10 March 2019

Given recent disappointments after hematopoietic stem cell transplantations in people living with HIV, the team reporting on remission of the London patient does not describe their patient as cured.

Publishing in the science journal "Nature", researchers from University College London detail how they have achieved HIV remission in a man known publicly as the London Patient, making this the second of only two documented prolonged cases of remission of this kind in the world.

All of that seemed to change when in 2008 at the Conference on Retrovirus and Opportunistic Infections in Boston, Massachusetts, the news broke of the Berlin patient, named Timothy Ray Brown, who seemed to have been cured of his HIV. In fact, Timothy Ray Brown, the original patient functionally cured of HIV, also known as the Berlin patient, nearly died from a host donor rejection during his treatment.

"The first is that CCR5-negative cells are resistant to HIV", she said.

Such transplants are unsafe and have failed in other patients.

A German man could be the third person in history to ever be cured of the HIV virus, researchers announced this week.

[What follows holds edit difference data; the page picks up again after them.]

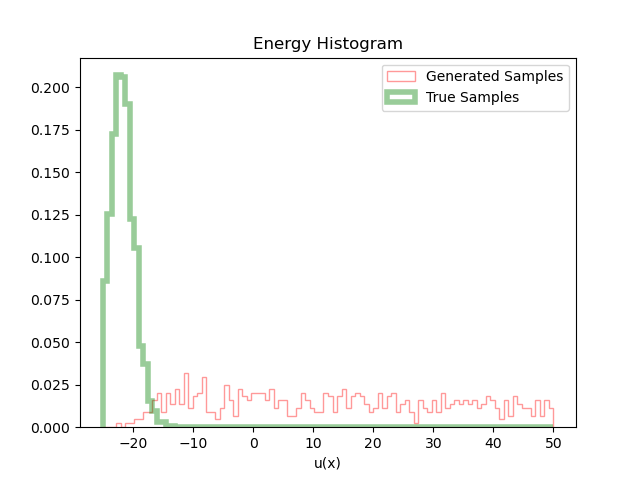
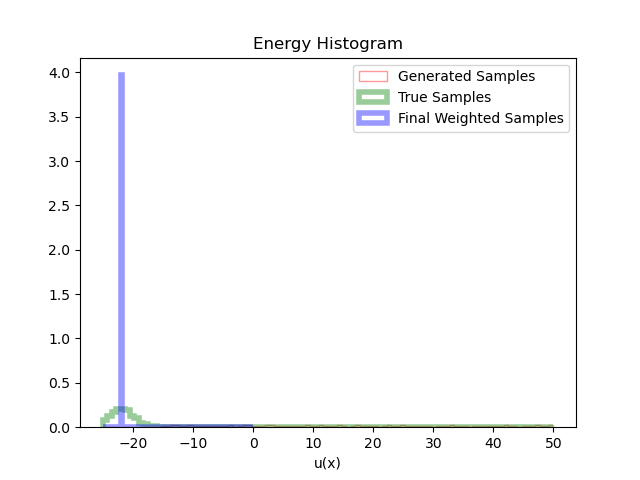
corrections again

diff --git a/eval_and_plot.py b/eval_and_plot.py
@@ -186,8 +186,8 @@ def plot_generating_flow(args, data, flow, prior, target, latent, samples, model
             linewidth=4,
             label='True Samples');
     
-        # plt.hist(energies_bg, bins=100, density=True, range=(min_energy, 0), alpha=0.4, histtype='step', linewidth=4,
-        # color="b", label="Final Weighted Samples", weights=np.exp(-log_w));
+        plt.hist(energies_bg, bins=100, density=True, range=(min_energy, 0), alpha=0.4, histtype='step', linewidth=4,
+            color="b", label="Final Weighted Samples", weights=np.exp(-log_w));
 
         plt.xlabel("u(x)", fontsize=10)
         # plt.xticks([...])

This CCR5 receptor mutation - present in about 1 percent of people of European descent - prevents HIV viruses from entering immune cells.

Stem cell transplants or bone marrow transplants are painful, costly and time consuming-and there are several ways in which such transplants go wrong. The Berlin patient had his immune cells replaced with ones from a donor with a genetic mutation that disables a receptor called CCR5.

An HIV-infected patient has successfully cleared the AIDS virus from his body, United Kingdom doctors reported this week. The man had contracted HIV in 2003, Gupta said, and in 2012 was also diagnosed with a type of blood cancer called Hodgkin's Lymphoma. Lastly, the marrow donors had a particular mutation which eliminated HIV's ability to attach to host cells. Additional follow-up research must be done to insure that the new bone marrow produced reconstitutes the patient's immune system with the CCR5 genetic mutation so that HIV treatment can be stopped.

"The Human Immunodeficiency Virus (HIV) attacks and weakens the immune system, reducing its ability to fight diseases or infections", Girish Badarkhe, Haematologist at HCG Cancer Centre, Bengaluru, told IANS. For starters, there are two main variants of HIV, one of which is much rarer than the other - and all three patients had the rare variant.

He did not experience HIV rebound, during the 18 months he did not take anti-viral medication. Finding the right regimen and staying on it can make the virus undetectable in a person's blood, meaning both that they stay healthy and that they cannot transmit the virus to other people. The treatment is very intense and is not considered appropriate for most people living with HIV.

After so many failed attempts at replication, the London patient is giving researchers hope that Brown's case was not just luck.

"The reason we know that this appears to be effective is that these people are no longer taking their anti-retroviral agents - which stops the virus from replicating - but nevertheless using very sensitive approaches, the virus can not be detected in their body at present".

The London Patient and an HIV ‘Cure’: What You Need to Know